In fact, an increased HRV can force an individual’s body to activate their parasympathetic system, their “rest, digest, and recovery” mode, to then lead them toward flow state. This can be powerful because HRV biofeedback becomes a tool to train your body to move into flow state on command. 

Biofeedback is traditionally hard to access. It requires facilities that support biofeedback equipment and a specialist to conduct the biofeedback training with you. However, new technology now enables you to do biofeedback at home. 

Virtual reality and HRV

Doing biofeedback in virtual reality (VR) can be effective because it intuitively teaches an individual how to control body functions (in this case, HRV) in an immersed and focused environment. 

For example, an individual can wear a VR headset from the comfort of their bed and experience a VR environment where it feels like they are sitting on the beach with the night sky and aurora borealis above them. At the same time, they are wearing a Bluetooth heart rate sensor. 

In the VR beach environment, they will see their real-time heart rate graph. Then, through a calibrated breathing guide and voice-over, an individual will be guided towards increasing their HRV, activating their parasympathetic system and encouraging flow state. 

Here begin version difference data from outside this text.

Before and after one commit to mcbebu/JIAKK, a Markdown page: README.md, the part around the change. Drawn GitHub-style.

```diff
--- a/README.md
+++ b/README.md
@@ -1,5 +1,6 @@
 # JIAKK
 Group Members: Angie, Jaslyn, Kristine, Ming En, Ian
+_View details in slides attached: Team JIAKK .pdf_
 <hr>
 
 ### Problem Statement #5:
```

As their HRV changes, the world around will change: the aurora borealis will become more colorful and bright, and constellations will form in the sky. 

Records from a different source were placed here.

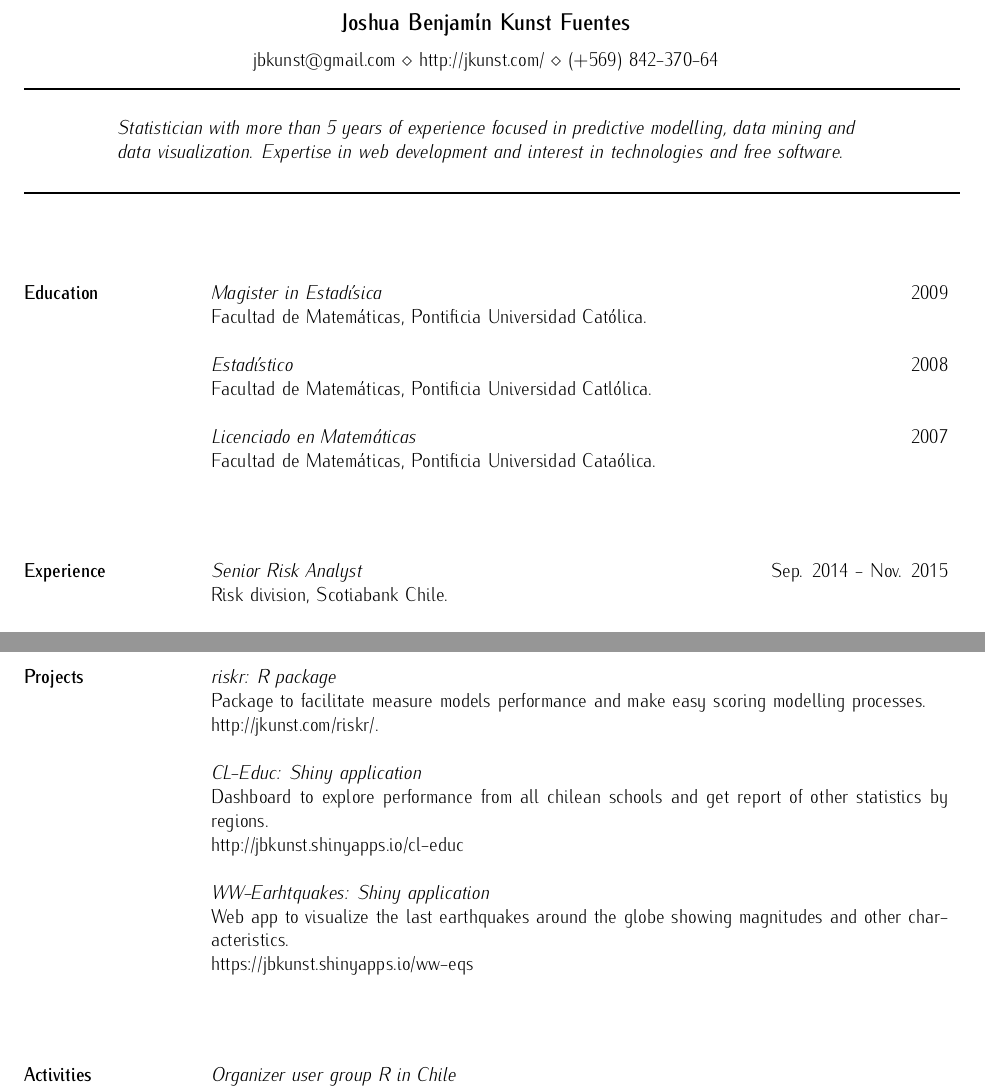
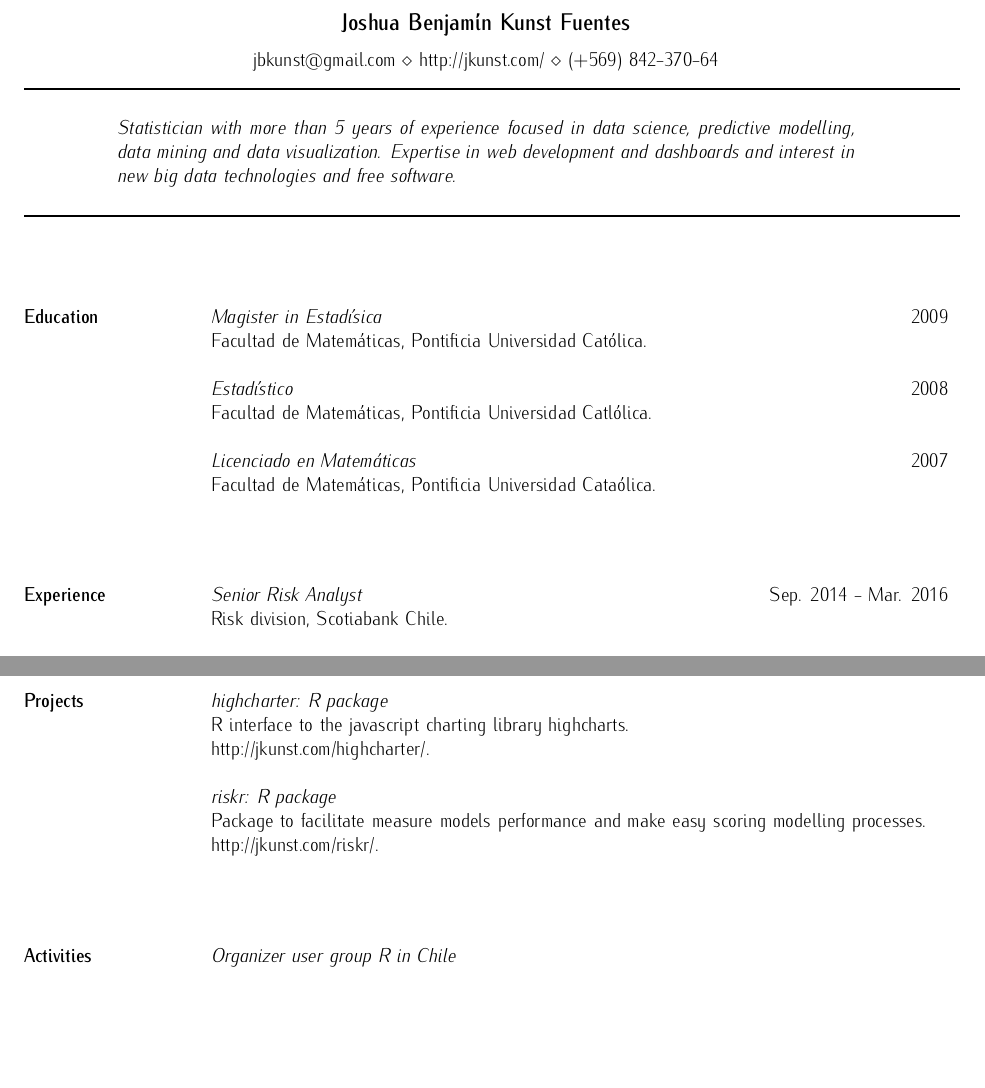
Before and after one commit to jbkunst/resume, a LaTeX CV (jbkunst_cv_en.tex): two parts of pages 1 and 2 of 2, joined at a grey line, cut so that both start at the same text, the shorter picture padded with empty space. Compiled offline with pdfLaTeX.

Commit message:
updating asd

```diff
--- a/jbkunst_cv_en.tex
+++ b/jbkunst_cv_en.tex
@@ -19,7 +19,7 @@
 
 \vspace{.5cm}
 
-\moveleft.5\hoffset\vbox{\textit{Statistician with more than 5 years of experience focused in predictive modelling, data mining and data visualization. Expertise in web development and interest in technologies and free software.}}
+\moveleft.5\hoffset\vbox{\textit{Statistician with more than 5 years of experience focused in data science, predictive modelling, data mining and data visualization. Expertise in web development and dashboards and interest in new big data technologies and free software.}}
 
 \vspace{.2cm}
 
@@ -42,7 +42,7 @@
 
 \section{Experience}
 
-    {\sl Senior Risk Analyst}\hfill Sep. 2014 - Nov. 2015\\
+    {\sl Senior Risk Analyst}\hfill Sep. 2014 - Mar. 2016\\
         Risk division, Scotiabank Chile.
 
     {\sl Senior Analytics}\hfill Jan. 2013 - Sep. 2014\\
@@ -74,17 +74,15 @@
 
 \section{Projects}
 
+
+    {\sl highcharter: R package}\\
+    R interface to the javascript charting library highcharts.\\
+    http://jkunst.com/highcharter/.
+
     {\sl riskr: R package}\\
     Package to facilitate measure models performance and make easy scoring modelling processes.\\
     http://jkunst.com/riskr/.
 
-    {\sl CL-Educ: Shiny application}\\
-    Dashboard to explore performance from all chilean schools and get report of other statistics by regions.\\
-    http://jbkunst.shinyapps.io/cl-educ
-
-    {\sl WW-Earhtquakes: Shiny application}\\
-    Web app to visualize the last earthquakes around the globe showing magnitudes and other characteristics.\\
-    https://jbkunst.shinyapps.io/ww-eqs
 
 \vspace{1cm}
 
```
Also changed, not shown: jbkunst_cv_en.pdf.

There are various ways to tap into flow state outside of VR, including experimenting and identifying an activity in which you can most consistently experience flow state. 

Chronic pain is an incredibly complex disease, but for most pain patients, the nervous system plays a key role in how they physiologically and psychologically manage their pain on a daily basis. Learning to move into flow state provides an opportunity to bring an individual’s nervous system back to a state of balance. 

U.S. Pain does not endorse or recommend the use of any particular product, medication, procedure or therapy.  Information is provided for educational purposes only. Always seek the advice of your physician or other qualified health provider with any questions you may have regarding your medical condition and appropriate treatment.

About the Author

Celine Tien is the founder of Flowly: relaxation training, a mobile platform that combines virtual reality and biofeedback training to help individuals transition from pain state to flow state. Tien is also Principal Investigator on National Institute on Drug Abuse-backed clinical trials at the University of Pittsburgh Medical Center and USC.